Self-appointed library monitors

Someone is shocked and hurt in Halifax.

“Shocked and hurt” is how Alicia Frederick says she felt when she learned about a new book purchased by Halifax Public Libraries.

Public libraries buy a lot of books. It’s not really a worthwhile project to try to monitor their purchases for what makes you, Random Person, shocked and hurt. Libraries don’t and can’t filter their acquisition process according to what might possibly make someone feel shocked and hurt.

The library currently owns two copies of the book by Abigail Shrier, called Irreversible Damage: The Transgender Craze Seducing Our Daughters. As of this writing, 21 people have it on hold. The book’s description on the library website says:

Unsuspecting parents are awakening to find their daughters in thrall to hip trans YouTube stars and “gender-affirming” educators.

We’re supposed to think that’s stupid and wrong. Go take another look at “Elliot” Page to see how stupid and wrong it isn’t.

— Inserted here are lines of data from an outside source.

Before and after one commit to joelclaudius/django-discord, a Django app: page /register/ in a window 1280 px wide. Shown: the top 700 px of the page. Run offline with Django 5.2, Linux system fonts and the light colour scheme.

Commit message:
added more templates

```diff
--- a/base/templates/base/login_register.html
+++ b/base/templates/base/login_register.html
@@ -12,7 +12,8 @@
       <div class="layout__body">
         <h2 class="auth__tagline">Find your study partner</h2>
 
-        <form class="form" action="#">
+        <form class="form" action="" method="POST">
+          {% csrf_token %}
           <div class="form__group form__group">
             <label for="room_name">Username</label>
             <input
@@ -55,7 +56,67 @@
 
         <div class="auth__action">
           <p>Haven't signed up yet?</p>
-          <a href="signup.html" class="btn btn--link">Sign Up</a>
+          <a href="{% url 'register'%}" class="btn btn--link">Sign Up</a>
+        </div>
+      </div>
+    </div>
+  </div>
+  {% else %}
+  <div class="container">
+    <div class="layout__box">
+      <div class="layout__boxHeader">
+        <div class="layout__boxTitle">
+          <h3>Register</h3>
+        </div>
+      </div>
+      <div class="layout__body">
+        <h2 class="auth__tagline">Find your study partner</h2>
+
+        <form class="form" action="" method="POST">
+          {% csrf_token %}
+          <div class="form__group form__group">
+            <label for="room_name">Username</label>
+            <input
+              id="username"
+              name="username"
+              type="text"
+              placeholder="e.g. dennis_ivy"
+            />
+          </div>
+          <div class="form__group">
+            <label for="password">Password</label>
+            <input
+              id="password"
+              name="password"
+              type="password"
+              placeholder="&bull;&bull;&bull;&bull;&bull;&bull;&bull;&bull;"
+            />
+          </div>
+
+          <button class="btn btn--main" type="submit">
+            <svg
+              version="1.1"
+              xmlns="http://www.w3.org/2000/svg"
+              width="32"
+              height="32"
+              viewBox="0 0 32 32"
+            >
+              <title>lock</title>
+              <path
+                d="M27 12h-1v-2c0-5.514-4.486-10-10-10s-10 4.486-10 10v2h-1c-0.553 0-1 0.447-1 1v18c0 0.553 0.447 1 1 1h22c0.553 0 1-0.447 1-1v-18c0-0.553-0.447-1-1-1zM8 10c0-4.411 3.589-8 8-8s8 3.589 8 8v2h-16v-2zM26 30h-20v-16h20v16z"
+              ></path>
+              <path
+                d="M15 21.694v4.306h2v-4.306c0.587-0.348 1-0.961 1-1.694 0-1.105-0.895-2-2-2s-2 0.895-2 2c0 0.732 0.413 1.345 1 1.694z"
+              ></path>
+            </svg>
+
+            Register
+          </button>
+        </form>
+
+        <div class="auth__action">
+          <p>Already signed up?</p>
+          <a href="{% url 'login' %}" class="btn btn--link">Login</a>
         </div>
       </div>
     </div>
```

On March 17, Nicole Nascimento, another mother of a trans child, expressed concern about the book in a Facebook post, and linked to a letter* written by Elm Klemic, who had addressed it to the Ottawa Public Library, asking that library to not include the book in its collection.

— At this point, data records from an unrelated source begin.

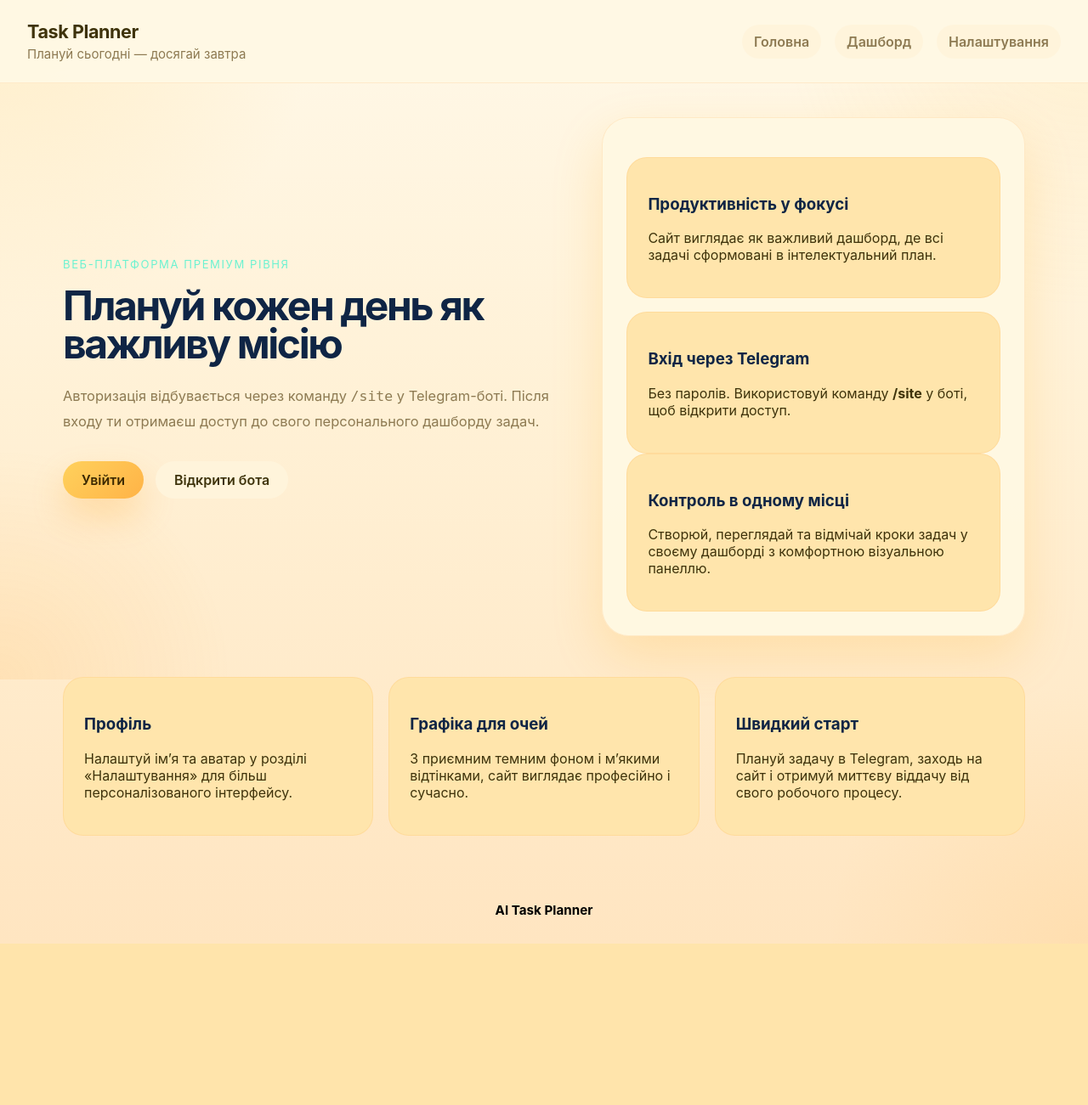
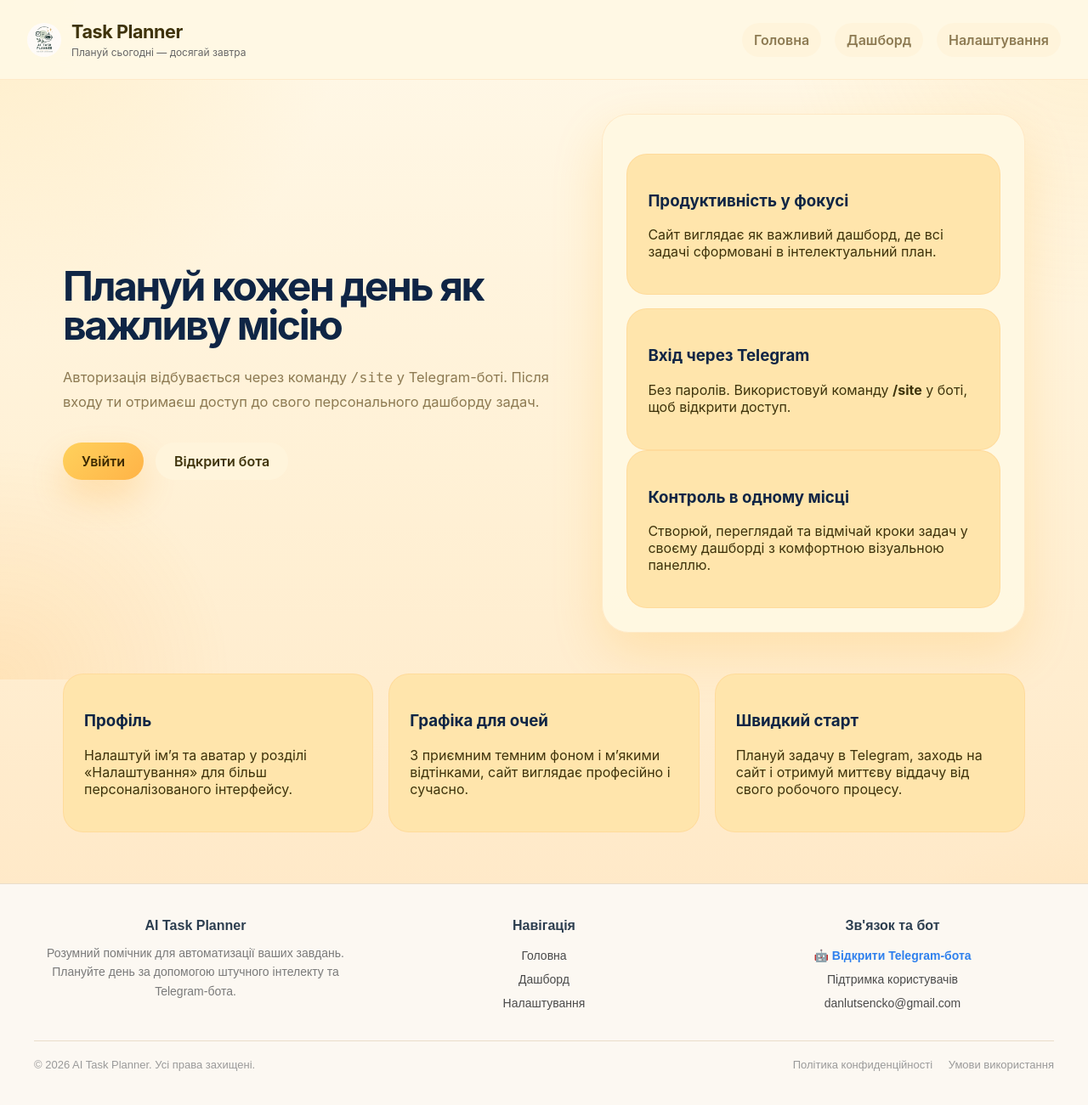
Before and after one commit to mentuly/AI_TASK_PLANNER, a FastAPI app: page / in a window 1280 px wide. Shown: the whole page at 85% size. Before the commit the page ends 1111 px from the top, so only its background shows below. Run offline with FastAPI, Linux system fonts and the light colour scheme.

Commit message:
list changes:
1. Endpoint /done/task_id check user.
2. auth_tokens now clears after activation
3. solove the problem in N+1 query problem in GET Endpoints
4. now mytasks and back_to_tasks is not dublicatting in code
5. Chenged README.md, there was problem whith parts of code
6. Add DELETE endpoint to site
7. New beautiful footer, and also add footer.css to style it
8. Add favicon, and logo to navbar, on site

```diff
--- a/site_F/main.py
+++ b/site_F/main.py
@@ -3,13 +3,10 @@
 from fastapi.responses import RedirectResponse
 from fastapi.staticfiles import StaticFiles
 
-from core.repository import get_tasks, get_steps, mark_done
+from core.repository import delete_task, get_tasks, get_steps, get_tasks_with_steps, mark_done, get_task_owner
 from core.auth import get_user_by_token
 
 app = FastAPI()
-
-# 🔥 підключаємо templates
-
 
 templates = Jinja2Templates(directory="site_F/templates")
 app.mount("/static", StaticFiles(directory="site_F/static"), name="static")
@@ -95,41 +92,25 @@
     if not user_id:
         raise HTTPException(status_code=401, detail="Not authorized")
 
-    tasks = await get_tasks(int(user_id))
-
-    result = []
-
-    for task_id, title, is_done in tasks:
-        steps = await get_steps(task_id)
-
-        total_minutes = 0
-
-        steps_data = []
-        for s in steps:
-            step_title, step_description, step_minutes = s
-
-            total_minutes += step_minutes
-
-            steps_data.append({
-                "title": step_title,
-                "description": step_description,
-                "minutes": step_minutes,
-                "is_done": False  # поки що
-            })
-
-        result.append({
-            "id": task_id,
-            "title": title,
-            "is_done": is_done,
-            "total_minutes": total_minutes,
-            "steps": steps_data
-        })
+    # один запит
+    result = await get_tasks_with_steps(int(user_id))
 
     return result
 
 
 @app.post("/done/{task_id}")
-async def done(task_id: int):
+async def done(task_id: int, request: Request):
+    user_id = request.cookies.get("user_id")
+
+    if not user_id:
+        raise HTTPException(status_code=401, detail="Not authorized")
+
+    # перевірка чи таск належить юзеру
+    task_owner = await get_task_owner(int(task_id))
+
+    if task_owner != int(user_id):
+        raise HTTPException(status_code=403, detail="Forbidden: Task does not belong to this user")
+
     await mark_done(task_id)
     return {"status": "ok"}
 
@@ -151,3 +132,19 @@
     )
 
     return response
+
+@app.delete("/delete/{task_id}")
+async def delete_task_endpoint(task_id: int, request: Request):
+    user_id = request.cookies.get("user_id")
+
+    if not user_id:
+        raise HTTPException(status_code=401, detail="Not authorized")
+
+    # перевіряємо чи таск належить юзеру
+    task_owner = await get_task_owner(task_id)
+
+    if task_owner != int(user_id):
+        raise HTTPException(status_code=403, detail="Forbidden: Task does not belong to this user")
+
+    await delete_task(task_id)
+    return {"status": "ok"}
--- /dev/null
+++ b/site_F/static/css/footer.css
@@ -0,0 +1,109 @@
+/* Стилі для футера */
+.site-footer {
+    background-color: #fcf8f2;
+    border-top: 1px solid #eaddca;
+    padding: 40px 20px;
+    font-family: sans-serif;
+    color: #4a4a4a;
+    margin-top: auto;
+}
+
+.footer-container {
+    max-width: 1200px;
+    margin: 0 auto;
+    display: flex;
+    flex-wrap: wrap;
+    justify-content: space-between;
+    gap: 30px;
+}
+
+.footer-section {
+    flex: 1;
+    min-width: 200px;
+}
+
+.footer-about {
+    min-width: 250px;
+}
+
+.footer-title {
+    margin: 0 0 12px 0;
+    color: #2c3e50;
+    font-size: 16px;
+    font-weight: 600;
+}
+
+.footer-text {
+    font-size: 14px;
+    line-height: 1.6;
+    margin: 0;
+    color: #7a7a7a;
+}
+
+.footer-links {
+    list-style: none;
+    padding: 0;
+    margin: 0;
+    font-size: 14px;
+    line-height: 2;
+}
+
+.footer-links a {
+    color: #4a4a4a;
+    text-decoration: none;
+    transition: color 0.2s ease;
+}
+
+.footer-links a:hover {
+    color: #2c3e50;
+    text-decoration: underline;
+}
+
+.footer-links .bot-link {
+    color: #2f80ed;
+    font-weight: bold;
+}
+
+.footer-links .bot-link:hover {
+    color: #1b66c9;
+}
+
+.footer-links .email-text {
+    color: #4a4a4a;
+}
+
+.footer-bottom {
+    max-width: 1200px;
+    margin: 30px auto 0 auto;
+    padding-top: 20px;
+    border-top: 1px solid #eaddca;
+    display: flex;
+    flex-wrap: wrap;
+    justify-content: space-between;
+    font-size: 13px;
+    color: #9a9a9a;
+    gap: 15px;
+}
+
+.footer-legal a {
+    color: #9a9a9a;
+    text-decoration: none;
+    margin-left: 15px;
+}
+
+.footer-legal a:hover {
+    color: #4a4a4a;
+    text-decoration: underline;
+}
+
+/* Адаптивність для мобільних екранів */
+@media (max-width: 600px) {
+    .footer-bottom {
+        flex-direction: column;
+        align-items: center;
+        text-align: center;
+    }
+    .footer-legal a {
+        margin: 0 7px;
+    }
+}
--- a/site_F/static/css/style.css
+++ b/site_F/static/css/style.css
@@ -642,10 +642,27 @@
     }
 }
 
-
 .card-yellow {
     background: #ffe5ac;
     border: 1px solid rgba(255, 171, 80, 0.18);
     border-radius: 24px;
     padding: 24px;
 }
+
+.brand-container {
+    display: flex;
+    align-items: center;
+    gap: 12px;
+}
+
+.brand-logo {
+    width: 40px;    /* або 30px, 36px */
+    height: 40px;
+    border-radius: 50%;
+    object-fit: cover;
+}
+
+.brand-container .brand-logo {
+    width: 40px !important;
+    height: 40px !important;
+}
--- a/site_F/static/js/app.js
+++ b/site_F/static/js/app.js
@@ -89,6 +89,7 @@
             </div>
             <div class="details-actions">
                 ${task.is_done ? "" : `<button class='button button-primary' onclick='markDone(${task.id})'>Відмітити як виконане</button>`}
+                <button class='button button-secondary' onclick='deleteTask(${task.id})'>🗑 Видалити</button>
                 <button class='button button-secondary' onclick='refreshDashboard()'>Оновити</button>
             </div>
         </div>
@@ -241,4 +242,20 @@
     }
 }
 
+async function deleteTask(taskId) {
+    if (!confirm("❌ Ви впевнені, що хочете видалити цю задачу?")) {
+        return;
+    }
+
+    const response = await fetch(`/delete/${taskId}`, { method: "DELETE" });
+
+    if (response.ok) {
+        alert("✅ Задача видалена!");
+        await loadTasks();
+    } else {
+        const error = await response.json();
+        alert(`❌ Помилка: ${error.detail}`);
+    }
+}
+
 window.addEventListener("DOMContentLoaded", initPage);
--- a/site_F/templates/base.html
+++ b/site_F/templates/base.html
@@ -4,13 +4,18 @@
     <meta charset="UTF-8">
     <meta name="viewport" content="width=device-width, initial-scale=1.0">
     <title>{% block title %}Task Planner{% endblock %}</title>
+    <link rel="icon" href="/static/image/image.png" type="image/png">
     <link rel="stylesheet" href="/static/css/style.css">
+    <link rel="stylesheet" href="/static/css/footer.css">
 </head>
 <body data-page="{{ page }}">
 <header class="site-header">
-    <div>
-        <a class="brand-link" href="/">Task Planner</a>
-        <span class="brand-subtitle">Плануй сьогодні — досягай завтра</span>
+    <div class="brand-container" style="display: flex; align-items: center; gap: 12px;">
+        <img src="/static/image/image.png" alt="Logo" class="brand-logo" width="70" height="70">
+        <div>
+            <a class="brand-link" href="/" style="display: block; font-weight: bold;">Task Planner</a>
+            <span class="brand-subtitle" style="display: block; font-size: 12px; color: #666;">Плануй сьогодні — досягай завтра</span>
+        </div>
     </div>
     <nav class="site-nav">
         <a class="button button-secondary"  href="/">Головна</a>
@@ -22,8 +27,50 @@
     {% block content %}{% endblock %}
 </main>
 <footer class="site-footer">
-    <span><b>AI Task Planner</b></span>
+    <div class="footer-container">
+
+        <!-- Блок 1: Про проєкт -->
+        <div class="footer-section footer-about">
+            <h4 class="footer-title">AI Task Planner</h4>
+            <p class="footer-text">
+                Розумний помічник для автоматизації ваших завдань. Плануйте день за допомогою штучного інтелекту та Telegram-бота.
+            </p>
+        </div>
+
+        <!-- Блок 2: Навігація -->
+        <div class="footer-section footer-nav">
+            <h4 class="footer-title">Навігація</h4>
+            <ul class="footer-links">
+                <li><a href="/">Головна</a></li>
+                <li><a href="/dashboard">Дашборд</a></li>
+                <li><a href="/settings">Налаштування</a></li>
+            </ul>
+        </div>
+
+        <!-- Блок 3: Контакти та Бот -->
+        <div class="footer-section footer-contacts">
+            <h4 class="footer-title">Зв'язок та бот</h4>
+            <ul class="footer-links">
+                <li><a href="#" target="_blank" class="bot-link">🤖 Відкрити Telegram-бота</a></li>
+                <li><a href="/support">Підтримка користувачів</a></li>
+                <li><span class="email-text">danlutsencko@gmail.com</span></li>
+            </ul>
+        </div>
+
+    </div>
+
+    <!-- Нижня лінія з копірайтом -->
+    <div class="footer-bottom">
+        <div class="copyright">
+            &copy; 2026 AI Task Planner. Усі права захищені.
+        </div>
+        <div class="footer-legal">
+            <a href="/privacy">Політика конфиденційності</a>
+            <a href="/terms">Умови використання</a>
+        </div>
+    </div>
 </footer>
+
 <script src="/static/js/app.js"></script>
 </body>
 </html>
--- a/site_F/templates/dashboard.html
+++ b/site_F/templates/dashboard.html
@@ -66,7 +66,7 @@
     <aside class="task-details-panel" id="taskDetails">
         <div class="details-placeholder">
             <h3>Оберіть задачу</h3>
-            <p>Деталі вибраної задачі з’являться в цій панелі після наведення або кліку.</p>
+            <p>Деталі вибраної задачі з'являться в цій панелі після наведення або кліку.</p>
         </div>
     </aside>
 </section>
--- a/site_F/templates/home.html
+++ b/site_F/templates/home.html
@@ -5,7 +5,6 @@
 {% block content %}
 <section class="hero">
     <div class="hero-copy">
-        <span class="eyebrow">Веб-платформа преміум рівня</span>
         <h1 class="text-accent">Плануй кожен день як важливу місію</h1>
         <p>
             Авторизація відбувається через команду <code>/site</code> у Telegram-боті. Після входу ти отримаєш доступ до свого персонального дашборду задач.
```
Also changed, not shown: bot/handlers.py (+47 -60 lines), core/auth.py (+14 -3 lines), core/repository.py (+106 -0 lines), site_F/templates/index.html (deleted, +0 -152 lines), README.md, site_F/static/image/image.png (added), site_F/static/js/style.js (deleted).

The letter says that the book “has the potential to cause great harm.” It cites statistics on the high levels of harassment and violence trans youth report, as well as the alarming percentage of those who have made at least one suicide attempt.

The usual nonsense, in short, along with the obligatory threat of suicide which, as mental health professionals keep pointing out, is considered very bad practice because it promotes suicidal ideation. But hey, trans activism trumps all the rules.

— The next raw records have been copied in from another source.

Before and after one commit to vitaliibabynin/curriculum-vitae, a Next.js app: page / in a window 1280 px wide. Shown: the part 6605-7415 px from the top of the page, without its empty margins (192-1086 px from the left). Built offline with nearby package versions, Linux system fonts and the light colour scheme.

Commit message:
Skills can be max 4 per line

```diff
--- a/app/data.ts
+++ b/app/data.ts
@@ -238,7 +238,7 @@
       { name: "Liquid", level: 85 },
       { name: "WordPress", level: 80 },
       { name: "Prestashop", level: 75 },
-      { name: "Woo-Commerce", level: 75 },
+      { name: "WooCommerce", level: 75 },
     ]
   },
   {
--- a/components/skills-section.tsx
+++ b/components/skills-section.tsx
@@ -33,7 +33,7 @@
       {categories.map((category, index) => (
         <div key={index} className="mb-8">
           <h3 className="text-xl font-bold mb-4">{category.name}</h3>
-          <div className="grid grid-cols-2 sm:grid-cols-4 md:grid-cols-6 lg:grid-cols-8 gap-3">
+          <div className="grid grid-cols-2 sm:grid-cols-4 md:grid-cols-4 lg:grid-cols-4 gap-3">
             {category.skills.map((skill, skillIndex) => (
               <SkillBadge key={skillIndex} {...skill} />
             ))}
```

Now that the library has put the book into circulation, Nascimento said in a message to the Examiner that she was “concerned.” She wrote, “It surprises me that our library would carry a book that would risk the lives of trans youth simply for the sake of intellectual freedom. It is incredibly irresponsible, especially given the fact that the book in question has little to no scientific ground to stand on.”

The book doesn’t exist “simply for the sake of intellectual freedom.” Shrier wrote it to say something that needs to be said. It’s a substantive book with a substantive argument, and that’s why she wrote it and the publisher published it and Halifax readers are requesting it from the library.

Earlier this week, Mila McKay launched a new online petition calling on the library to remove the book from its collection. The petition says, “Transgender Identity is not a choice, a Craze, or a Fad” and that the inclusion of the book in the library’s collection has “increased ease of access to parents and other adults who work with youth who may believe the hateful messages in the book and subsequently act in ways that endanger trans children.”

But Mila McKay doesn’t know that trans identity is not a choice or a craze or a fad. How could she know that? Does she have infallible insight into the minds of all people who identify as trans? How could anybody know what she claims to know?

McKay, a trans/non-binary anti-poverty activist and sociology student at Mount Saint Vincent University, said in an interview she was “very angry” about the library’s decision. She does not think the book should be censored — but that removal from the library collection does not constitute censorship. It “isn’t stopping [Shrier] from selling her book or publishing her book… There are all kinds of books [Halifax Public Libraries] don’t shelve. They don’t buy just any book. So why this book?”

Who put her him them in charge of what books Halifax library adds to its shelves? Why this trans/non-binary anti-poverty activist and sociology student?

10 Responses to “Self-appointed library monitors”